Suprasegmental aspects of phonetics/phonology first?!

I've recently read that "in phonetics cirlces" some people apparently advocate teaching suprasegmental phonetics/phonology first, and then looking at the segmental stuff. I've never come accross a course that does this, and I don't really understand the benefits - perhaps you can help explain the pros & cons of both ways?!

ramy Daing's picture
ramy Daing

Dear allI would be glad if anyone could inform me how to best teach pronunciation for adults learners whose their L1 language stands a great impact on best pronunciation skills developments . I ve tried serials methods but still with no avail , subsequently i realized that though learners are fluent however their poor pronunciation production poses a tremendous handicap to their progress as they still confuse between words .Many thanksMohamed Hamblia teacher from Algeria

Harsh Kadepurkar's picture
Harsh Kadepurkar

What do we mean by supra gegmental features? They are stress, rhythm,intonation and juncture. The details of each of them can be studied through books that are easily available. So I won't go into that. The question you have raised is why do some people say that these features are more important than segmental features. Let me offer a short explanation. English is a stress timed language. Most other languages ( at least in my country, India) are syllable timed languages. That is, time required for saying an utterance in English does not depend on the number of words or syllables in the rhythm group/ tone group. It depends rather on the number of stressed syllables, the more the number of stressed syllables the more the time the utterance would require. All languages in the world have a feature of stress, but what is important to note is whether that stress is 'phonemic' or 'phonetic'. If the stress is phonemic, it means with a change of stress the meaning will change. If there is no change of meaning, the stress is phonetic. All this is very important with reference to English as it is a stress timed language and stress in English is a phonemic feature, and not just a phonetic one. If you are teaching English as a second or foreign language this is very important. Segmental features, that is consonant sounds and vowel sounds, are less important than supra segmental features because the intelligibility of English does not depend so much on segmenatl features as it depends on suprasegmental features. Here are a couple of typical examples:1. John's friend Tom has just brought two very fine old paintings.2. It would have been better not to have paid for it before you'd received it.It is obvious that the number of words in the second sentence is more than in the first. But the number of stressed syllables in the first is more than in the second. Therefore, the time required for saying/ uttering the first one would be obiously more than the second. All this is important for students who are learning English as a second or foreign language.As for segmental phonemes, while the distinction between /p/ and /b/ , for example, is important for all learners, the differences in the /p/ sounds in examples such as 'pot', 'spot', 'topmost' and 'top' are of less importance to the second/foreign language learner.

cmftrier's picture

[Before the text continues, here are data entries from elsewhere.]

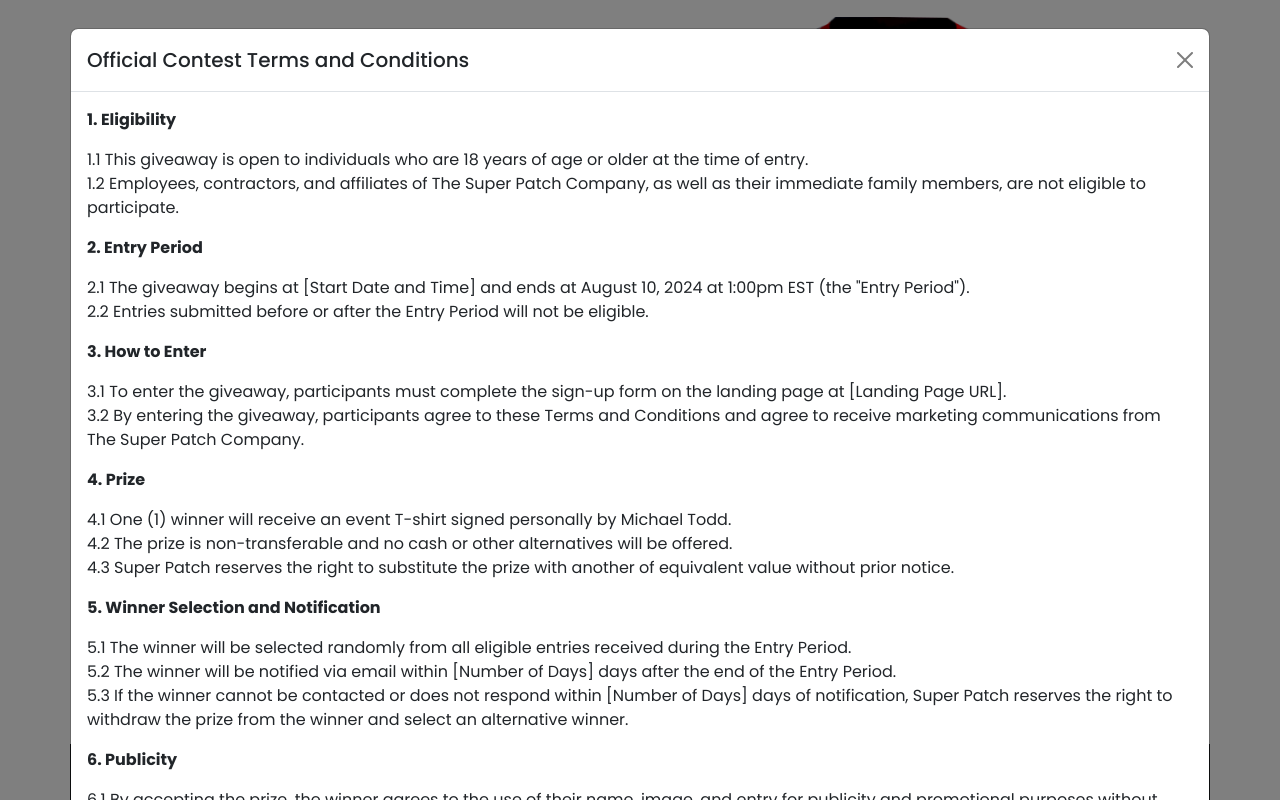
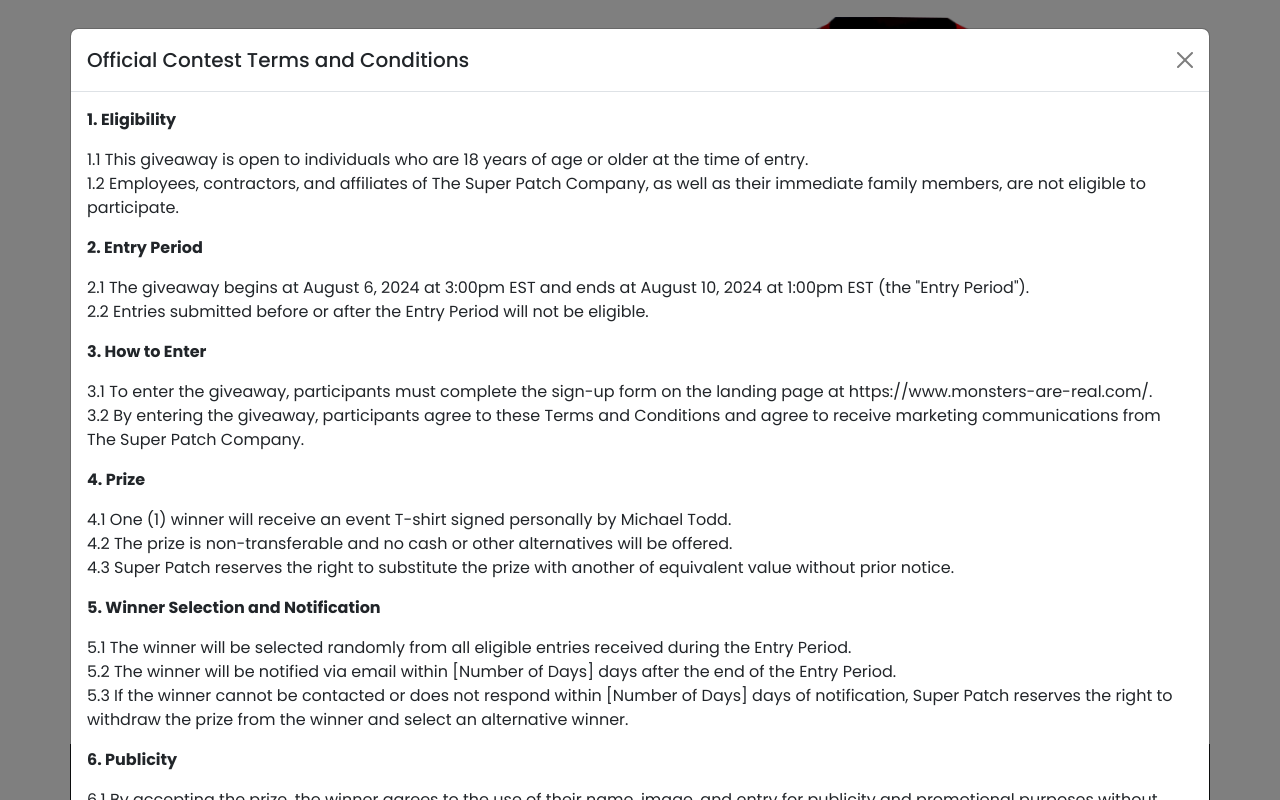
Before and after one commit to superpatchsites/monster-mt, a plain HTML site: page index.html in a window 1280 px wide. Both pictures are taken after a click on the link "Terms & Conditions". Shown: the part 703-1503 px from the top of the page. Drawn offline with nearby package versions, Linux system fonts and the light colour scheme.

Commit message:
Update index.html

```diff
--- a/index.html
+++ b/index.html
@@ -142,12 +142,12 @@
                                     <p>1.2 Employees, contractors, and affiliates of The Super Patch Company, as well as
                                         their immediate family members, are not eligible to participate.</p>
                                     <p class="fw-bolder">2. Entry Period</p>
-                                    <p class="mb-0">2.1 The giveaway begins at [Start Date and Time] and ends at August
-                                        10, 2024 at 1:00pm EST (the "Entry Period").</p>
+                                    <p class="mb-0">2.1 The giveaway begins at August 6, 2024 at 3:00pm EST and ends at
+                                        August 10, 2024 at 1:00pm EST (the "Entry Period").</p>
                                     <p>2.2 Entries submitted before or after the Entry Period will not be eligible.</p>
                                     <p class="fw-bolder">3. How to Enter</p>
                                     <p class="mb-0">3.1 To enter the giveaway, participants must complete the sign-up
-                                        form on the landing page at [Landing Page URL].</p>
+                                        form on the landing page at https://www.monsters-are-real.com/.</p>
                                     <p>3.2 By entering the giveaway, participants agree to these Terms and Conditions
                                         and agree to receive marketing communications from The Super Patch Company.</p>
                                     <p class="fw-bolder">4. Prize</p>
@@ -193,8 +193,8 @@
                                         accordance with the laws of [Your Country/State], without regard to its conflict
                                         of laws principles.</p>
                                     <p class="fw-bolder">10. Sponsor</p>
-                                    <p class="mb-0">10.1 The sponsor of this giveaway is Super Patch, located at
-                                        [Company Address].
+                                    <p class="mb-0">10.1 The sponsor of this giveaway is Super Patch, located at 350
+                                        Britannia Rd E Unit #1, Mississauga, ON L4Z 1X9.
                                         By entering the giveaway, participants acknowledge that they have read,
                                         understood, and agree to be bound by these Terms and Conditions. </p>
                                 </div>
```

Thanks for your reply, Harsh. I've also asked a few collagues, and here is a list of things everyone has come up with altogether.Arguments for teaching suprasegmental aspects of phonology first (before segmental aspects)

  • English is a stress-timed language and changes in stress patterns can be phonemic, i.e. they can change meaning, so it's important to teach Ss about this, particularly if their own L1 is a syllable-timed language where stress patterns don't impact on meaning.
  • Also, in some languages changes in pitch are phonemic and change meaning (e.g. Chinese), and teaching aspects such as intonation really helps these students not to use such pitch changes in English, and to use more natural intonation patterns.
  • In contrast, the use of individual phonemes' allophones, for example (a segmental aspect) does not affect meaning - e.g. using clear or dark /l/ doesn't change the meaning of a word, and so this is considered less important for Ss.
  • For a lot of Ss, pronouncing the individual phonemes intelligbly is not difficult (even if they're not 100% accurate, they're still often close enough to contrast with other phonemes sufficiently), as these also exist ion their L1s.
  • Differences to Ss' L1s often occur in suprasegmental elements of phonology, for example linking instead of inserting glottal stops between syllables (this is a problem for German speakers!), rather than pronouncing the sounds/syllables themselves.
  • Focussing on suprasegmental features, e.g. stress, may make it easier for Ss to differentiate e.g. strong and weak forms, and then adapt, thus reducing a foreign-sounding stress pattern (all strong!)
  • This could also make them less dependent on spellings of words for their pronunciation, as they would know which syllables can be swallowed/not.
  • Whilst working on suprasegmental elements of phonology, Ss are still getting input which is useful for improving their pronunciation on a segmental level.

 So these are the arguments some people have suggested ... I'm not agreeing necessarily, but just "throwing them out there" for discussiong and comment....CMF

neutralenglish's picture

Phonetics: the study of speech sounds
Phonics: the relationship between the sounds of a language and the letters used to represent those sounds
Phoneme: basic sound unit of speech
Phonemic Awareness: the understanding that words are made up of individual sounds.It includes the ability to distinguish rhyme, blend sounds, isolate sounds, segment sounds, and manipulate sounds in words.
Ref: http://www.neutralaccent.com/phonetics.php

kendOptotakep's picture

I finally joined the forum and figured I should introduce myself.